Are you interested in teaching topics from discrete mathematics and

computer science with projects based on primary historical sources, with

possible NSF support? Or could you forward this to a colleague who is?

Here is an update on what we are engaged in.

A team of mathematicians and computer scientists at New Mexico State

University and Colorado State University - Pueblo has developed an

innovative pedagogical technique for teaching material in discrete

mathematics, combinatorics, logic, and computer science, with National

Science Foundation support for a pilot project. Topics are introduced and

studied via primary historical sources, allowing students to participate

in the sense of discovery, and to appreciate and gain motivation from the

context in which concepts were developed. For example, we have authored

classroom modules in which students learn mathematical induction from

Pascal's "Treatise on the Arithmetical Triangle," written in the 1660's.

Another module develops the short recursion relation for the Catalan

numbers from a seminal paper of G. Lam\'e in 1838 (based on a start by

Euler!!)

We have authored 18 modules so far; all these modules and more information

can be found at www.math.nmsu.edu/hist_projects/. These modules will

appear in a chapter of a forthcoming MAA resource book for teaching

discrete mathematics. We found that 65% of the students who completed a

course with these historical projects performed equally well or better

than the mean GPA in subsequent mathematics and computer science courses.

We are seeking to expand our pilot program with further major support from

the National Science Foundation to create a full book with a comprehensive

collection of classroom projects based on historical sources. We would

like to invite any instructors of mathematics or computer science courses

to agree to site test future projects in related courses in discrete

mathematics, combinatorics, logic, or computer science, or perhaps even to

design your own projects. We hope to be able to provide some NSF support

as travel and/or consulting for site testers.

You can see an initial draft of the projects we are planning under the new

grant proposal at www.math.nmsu.edu/~davidp/projII.pdf (separate from

what's already at www.math.nmsu.edu/hist_projects/ from our previous grant

work). If you think that you (or a colleague) would be interested in

teaching with a new project during 2008-2011, we would like to hear from

you. We plan to finalize our new NSF proposal by mid-December, and would

like to attach a brief letter of support from you if you are interested.

It would be nice if it indicated the institution, the course, nature of

students, rough timeframe, why you think it would be good for your

students, and possible choice of projects for your class.

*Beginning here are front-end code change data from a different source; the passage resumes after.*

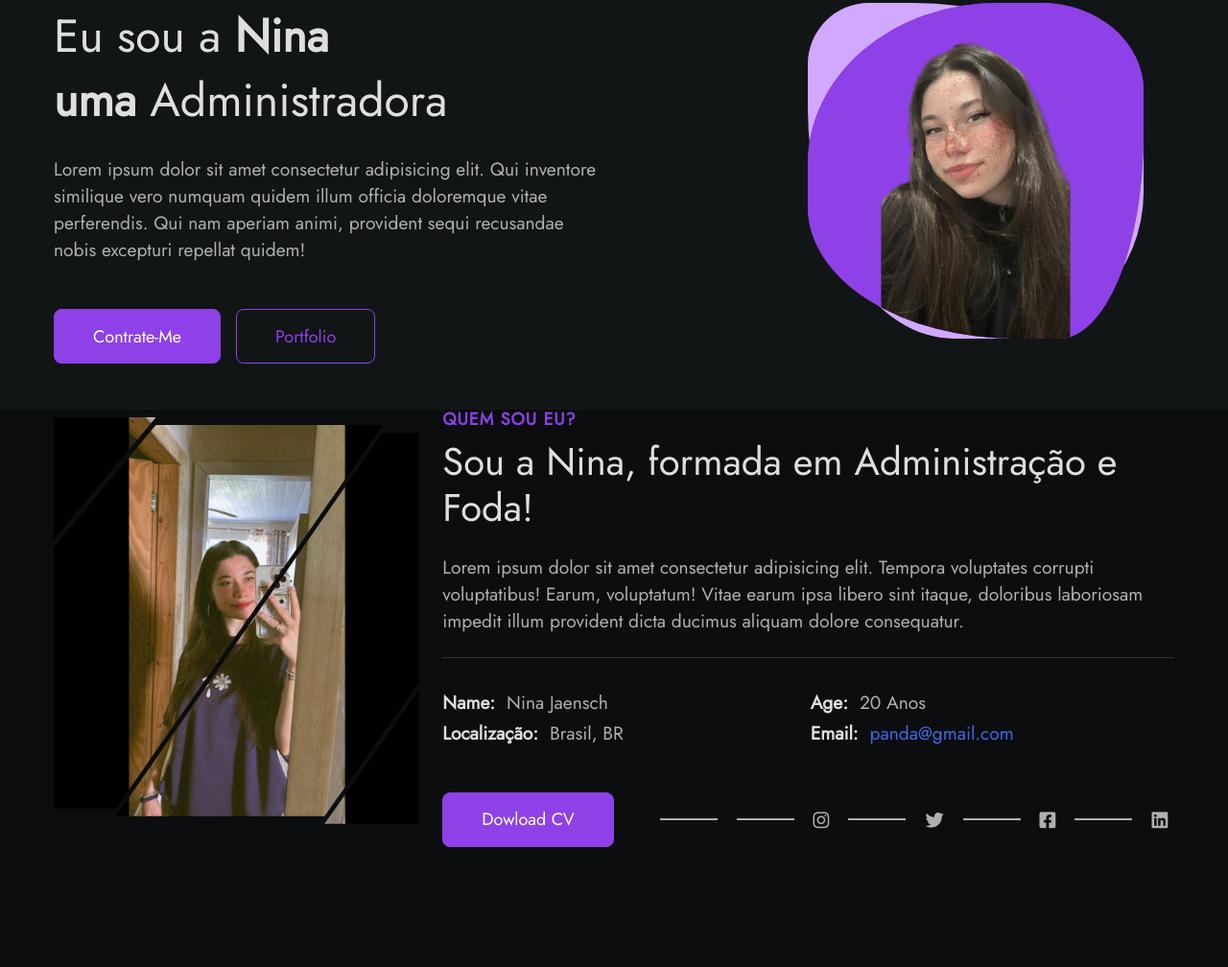
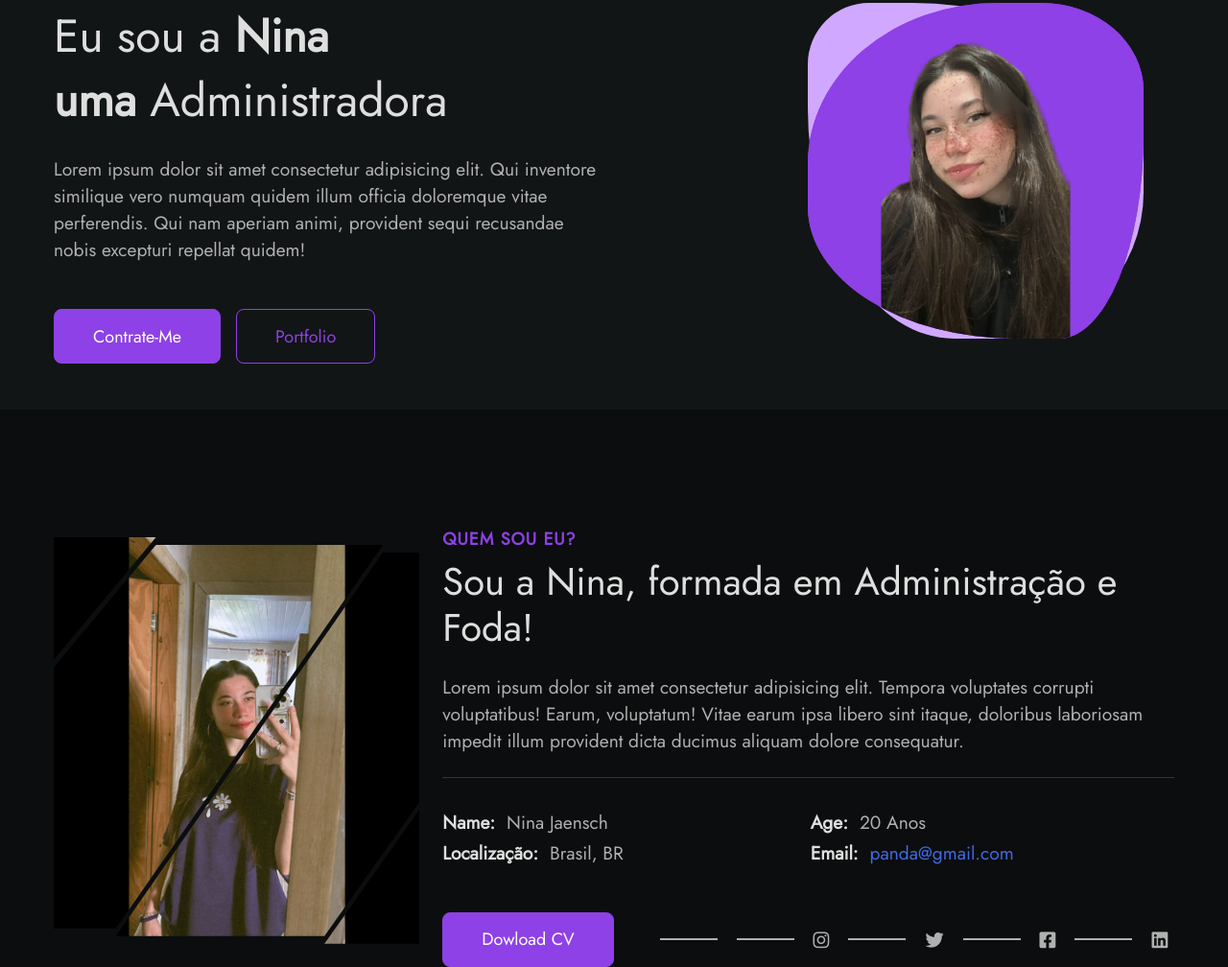
Before and after one commit to VictorPurkott/Projeto2-Portfolio, a plain HTML site: page index.html in a window 1280 px wide. Shown: the part 168-1176 px from the top of the page at 96% size. Before the commit the page ends 1051 px from the top, so only its background shows below. Drawn offline with Linux system fonts and the light colour scheme.

Commit message:
Update styles.css

```diff
--- a/assets/css/styles.css
+++ b/assets/css/styles.css
@@ -97,6 +97,10 @@ img {
 
 .section{
   padding-block: 6rem;
+}
+
+.about__container{
+  padding-top: 125px;
 }
 
 .section__title{
```
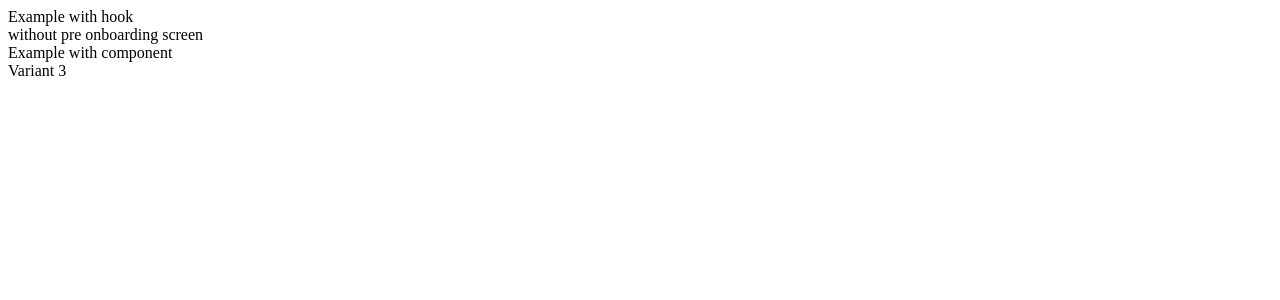
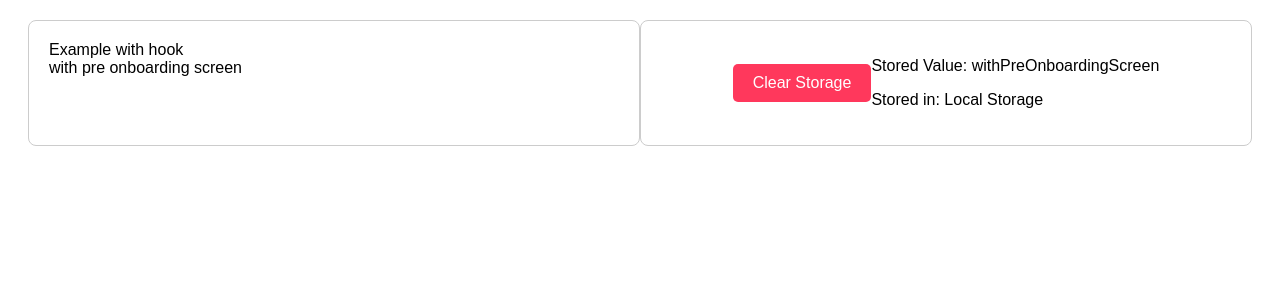
Before and after one commit to riwom/react-ab-tasty, a React (Vite) app: page / in a window 1280 px wide. Shown: the top 300 px of the page. Built offline with nearby package versions, Linux system fonts and the light colour scheme.

Commit message:
updated demo

```diff
--- /dev/null
+++ b/demo/App.css
@@ -0,0 +1,34 @@
+.app-container {
+  display: flex;
+  justify-content: space-between;
+  margin: 20px;
+  font-family: Arial, sans-serif;
+}
+
+.demo-section,
+.control-section {
+  border: 1px solid #ccc;
+  padding: 20px;
+  border-radius: 8px;
+  width: 48%;
+}
+
+.control-section {
+  display: flex;
+  justify-content: center;
+  align-items: center;
+}
+
+button {
+  padding: 10px 20px;
+  background-color: #ff385c;
+  color: white;
+  border: none;
+  border-radius: 5px;
+  cursor: pointer;
+  font-size: 16px;
+}
+
+button:hover {
+  background-color: #f22e50;
+}
--- a/demo/App.tsx
+++ b/demo/App.tsx
@@ -1,12 +1,17 @@
-import { Experiment } from '../lib/Experiment';
+import { useEffect, useState } from 'react';
+import { StorageType } from '../lib/types';
 import { useExperiment } from '../lib/useExperiment';
-
-import { StorageType } from '../lib/types';
+import './App.css';
 
 function App() {
+  const [storageValue, setStorageValue] = useState('');
+
   const { ExperimentComponent } = useExperiment({
     weights: [50, 50],
-    variants: [<div>with pre onboarding screen</div>, <div>without pre onboarding screen</div>],
+    variants: [
+      <div key="with">with pre onboarding screen</div>,
+      <div key="without">without pre onboarding screen</div>,
+    ],
     logger: (variant) => console.log(`User placed in group ${variant} from hook`),
     storageType: StorageType.Local,
     storageKey: 'experimentWithHook',
@@ -14,27 +19,29 @@ function App() {
     variantIdentifiers: ['withPreOnboardingScreen', 'withoutPreOnboardingScreen'],
   });
 
-  const loggerForComponent = (variantForComponent: string) => {
-    console.log(`Current variant with component: ${variantForComponent}`);
+  useEffect(() => {
+    const value = localStorage.getItem('experimentWithHook');
+    setStorageValue(value || 'No value stored');
+  }, []);
+
+  const clearStorage = () => {
+    localStorage.removeItem('experimentWithHook');
+    window.location.reload();
   };
 
   return (
-    <div>
-      <div>
+    <div className="app-container">
+      <div className="demo-section">
         <div>Example with hook</div>
         {ExperimentComponent}
       </div>
 
-      <div>
-        <div>Example with component</div>
-        <Experiment
-          weights={[10, 20, 70]}
-          variants={[<div>Variant 1</div>, <div>Variant 2</div>, <div>Variant 3</div>]}
-          logger={loggerForComponent}
-          storageKey="experimentWithComponent"
-          variantIdentifiers={['A', 'B', 'C']}
-          enableLogging={true}
-        />
+      <div className="control-section">
+        <button onClick={clearStorage}>Clear Storage</button>
+        <div>
+          <p>Stored Value: {storageValue}</p>
+          <p>Stored in: Local Storage</p>
+        </div>
       </div>
     </div>
   );
```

Thanks,

David Pengelley (davidp@nmsu.edu)

Mathematics, New Mexico State University, Las Cruces, NM 88003 USA

Tel: 505-646-3901=dept., 505-646-2723=my office; Fax: 505-646-1064

http://math.nmsu.edu/~davidp